Grubhub Features Ben’s Chili Bowl for Black History Month

Virginia Ali Grubhub video

Thank you to Grubhub for featuring Ben’s Chili Bowl in an exclusive video this Black History Month!

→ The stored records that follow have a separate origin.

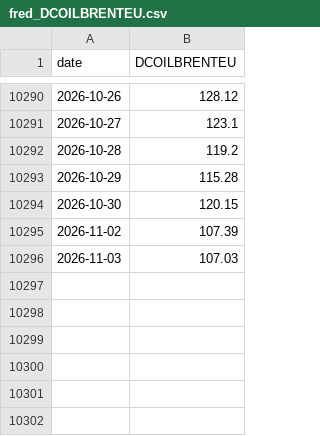
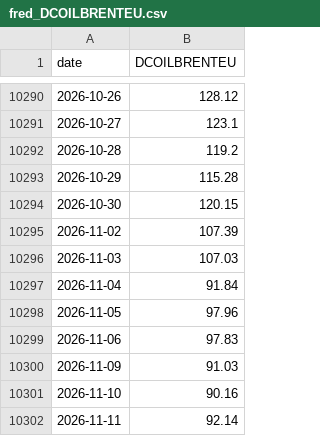
Before and after one commit to zac-t-smith/TheFulcrumMemo, a CSV file: quant/data/fred_DCOILBRENTEU.csv, drawn as a sheet; only a part is shown, gaps mark what is left out; the diff names each change by its address in the sheet, - before the commit and + after, or states it on an @@ line.

Commit message:
data: daily pull 2026-11-13
Auto-generated by .github/workflows/update-fulcrum-data.yml.

See fred_pull_summary.json and etf_pull_summary.json for the
per-series row counts and latest observations.

```diff
--- a/quant/data/fred_DCOILBRENTEU.csv
+++ b/quant/data/fred_DCOILBRENTEU.csv
+row 10297: 2026-11-04 | 91.84
+row 10298: 2026-11-05 | 97.96
+row 10299: 2026-11-06 | 97.83
+row 10300: 2026-11-09 | 91.03
+row 10301: 2026-11-10 | 90.16
+row 10302: 2026-11-11 | 92.14
```
Also changed, not shown: quant/data/etf_GLD.csv, quant/data/etf_SPY.csv, 43 other files.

By 1955, DC became the first major American-city majority Black.  Our city was an inviting destination for African Americans fleeing a hostile South during the Great Migration.  By 1960, we became the first major American-city voting majority Black.  There was no stopping Black progress by the early 1960s when civil rights leaders in The Student Non-Violent Coordinating Committee (SNCC) and The Southern Christian Leader Conference (SCLC) had their offices across the street from Ben’s Chili Bowl and down the street, respectively.  Dr. Martin Luther King, Jr. established his Poor People’s Campaign headquarters around the corner from Ben’s at 14th & T.  Ben’s had already showed its commitment to the community by feeding organizers of the 1963 March on Washington, the civil right movement through the 60s and the Poor People’s Campaign in 1967-68.  But then tragedy struck on April 4.  The King of Peace was assassinated.  All Hades broke loose.  Ben’s was the only business permitted to stay open during four days of federally imposed curfew because community leaders and government officials jointly needed a place to eat, meet and quell the rebellion.

Fire, anger and death were loosened on America’s Black Mecca.  Blocks were burned out along 14th, 7th, U Street and H St., NE.  Darkness fell on the lights of the Black Broadway.  It took years to clean up the ugly, smelly, charred mess.  People and businesses fled.  Few ventured on U Street thereafter.  As if to pour salt on this open wound, drugs, crime and violence followed in the 80s.  It was dark and dangerous just to walk down the street.  But the late 80s proved even more devastating.  Metro construction opened a 60 foot canyon along U Street for five long, dusty, dirty years.  One could not even walk down U Street, literally.  You had to enter Ben’s from the back alley.  Still it stayed open.

Those once bustling Black businesses became shuttered.  By mid-1990s, only five Black businesses survived the 1968 onslaught: The Prince Hall Black Masons, Industrial Bank, Lee’s Florist & Card Shop, The Howard Theatre (sporadically) and Ben’s.  They stayed open heroically.  They survived.  Now they thrive.  Today, those everyday-people who stayed and persevered struggle to stay in the Mecca they built.   Honor them.  Let us keep them here!

Read more about DC’s history in our special 60th Anniversary blog post “Ben’s Chili Bowl’s 60th is a Birthday For All DC”, written by Bernard Demczuk, Ph.D., Ben’s Historian and Chair of the Ben’s Chili Bowl Foundation.